As Oktoberfest celebrations kick off around the world, let’s look at how much tax European Union (EU) countries add to the world’s favorite alcoholic beverage.
All Related Articles
The Spanish election results are moving the country away from pro-growth tax reforms while launching the government’s tax agenda, and the agenda of the Spanish presidency of the Council of the European Union, into uncertainty.
The EU’s recent VAT reform is an example of a win for governments, consumers, and companies. Charting a new path toward a more successful tax system.
As the EU pursues massive changes in public policy as part of its green transition, expect fuel taxes to be central to any policy discussions.
The European Commission proposed a new source of revenue as part of its second basket of own resources: a “temporary statistical own resource based on company profits.” This is an attempt to bolster the EU’s budget as it repays its debt.
Lawmakers should focus on simplifying the federal tax code, creating stability, and broadly improving economic incentives. There are incremental steps that can be made on the path to fundamental tax reform.
When a country has a broad base with a simple and transparent tax code, small rate changes have little influence. Therefore, policymakers shouldn’t only focus on rate changes when it comes to increasing tax competitiveness.
When it comes to EU-level tax policy ideas, competitiveness seems to be less of a priority than raising revenue or pursuing social objectives.
While some temporary policies can help in a crisis, policymakers should focus their efforts on sustainable policies that support growth and the resilience of businesses (and government coffers) over the long term.
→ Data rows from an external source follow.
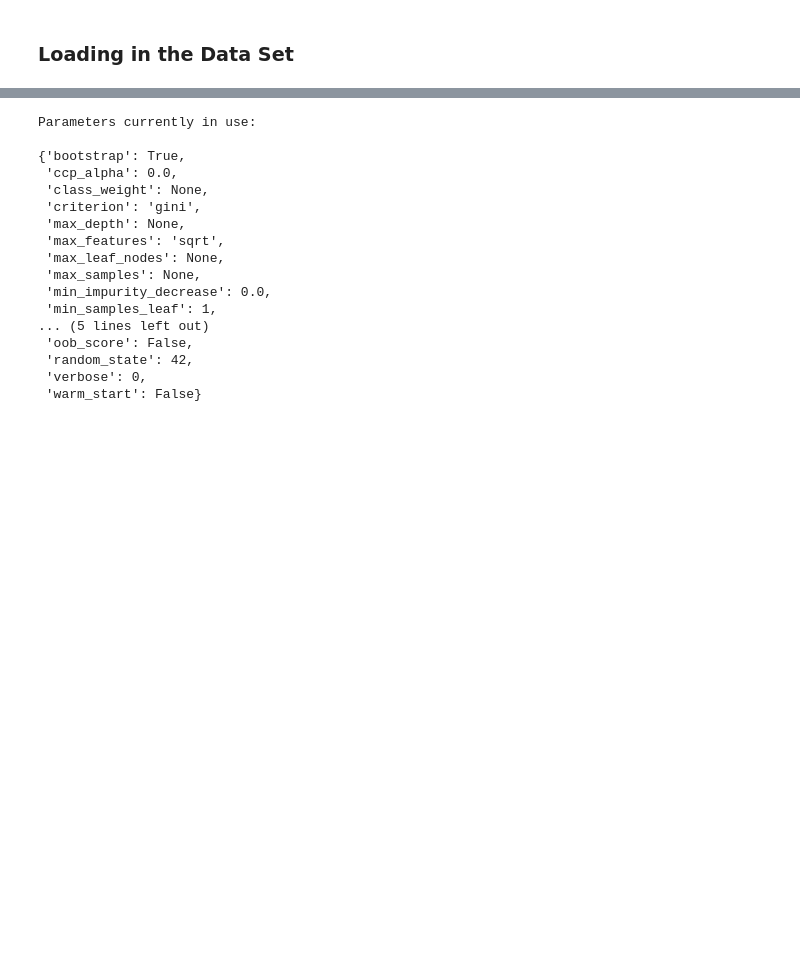
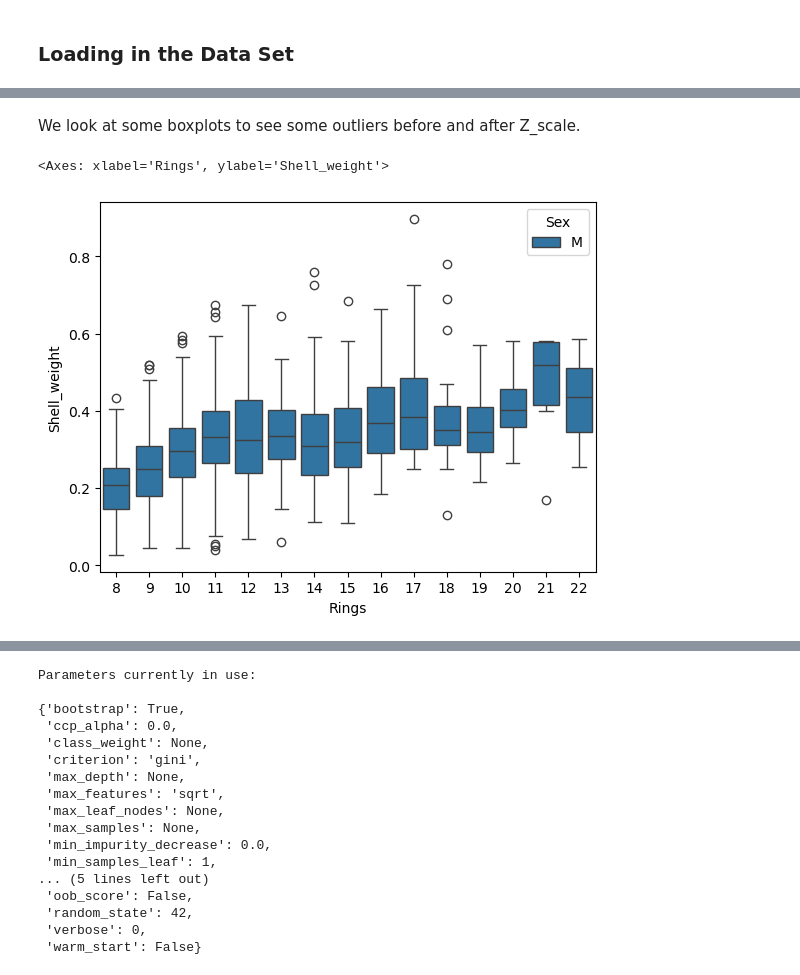
Before and after one commit to claraelisabeth/MachineLearning, a Jupyter notebook: abalone.ipynb, the cells around one changed output, grey strips where cells are left out. Saved outputs shown, nothing was run; the diff lists cells and outputs as text; code cells hidden in the pictures; blank space fills up the shorter version.

```diff
--- a/abalone.ipynb
+++ b/abalone.ipynb
@@ -121,13 +107,0 @@ Assuming the abalone_df DataFrame has already been created
-# %%
-abalone_df['Sex'] = abalone_df['Sex'].astype('category')  # Convert 'Sex' to categorical type
-abalone_df['Length'] = abalone_df['Length'].astype('float64')  # Length as float
-abalone_df['Diameter'] = abalone_df['Diameter'].astype('float64')  # Diameter as float
-abalone_df['Height'] = abalone_df['Height'].astype('float64')  # Height as float
-abalone_df['Whole_weight'] = abalone_df['Whole_weight'].astype('float64')  # Whole weight as float
-abalone_df['Shucked_weight'] = abalone_df['Shucked_weight'].astype('float64')  # Shucked weight as float
-abalone_df['Viscera_weight'] = abalone_df['Viscera_weight'].astype('float64')  # Viscera weight as float
-abalone_df['Shell_weight'] = abalone_df['Shell_weight'].astype('float64')  # Shell weight as float
-abalone_df['Rings'] = abalone_df['Rings'].astype('int64')  # Rings as integer
-
-#  print the data types after conversion
-print(abalone_df.dtypes)
@@ -168,0 +110,4 @@ sns.heatmap(correlation)
+# %%
+abalone_df[abalone_df.Height == 0]
+abalone_df = abalone_df[abalone_df.Height != 0]
+display(abalone_df['Height'].describe())
@@ -213,0 +272,11 @@ Column 'Rings' has 278 outliers.
+# %% [markdown]
+We look at some boxplots to see some outliers before and after Z_scale.
+# %%
+boxplot_outliers = (abalone_df.loc[abalone_df['Sex'].isin(['M'])]
+    .loc[:,['Shell_weight','Rings','Sex']])
+boxplot_outliers = boxplot_outliers[boxplot_outliers["Rings"] >= 8]
+boxplot_outliers = boxplot_outliers[boxplot_outliers["Rings"] < 23]
+sns.boxplot(x="Rings",y="Shell_weight", hue='Sex',data=boxplot_outliers)
+# %% [output]
+<Axes: xlabel='Rings', ylabel='Shell_weight'>
+[figure, added]
```
Also changed, not shown: parts of 60 cells of this notebook.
Our recent policy conference brought together academics and political leaders to present research on some of the most pressing issues in global tax policy and to discuss solutions that can unlock genuine global growth.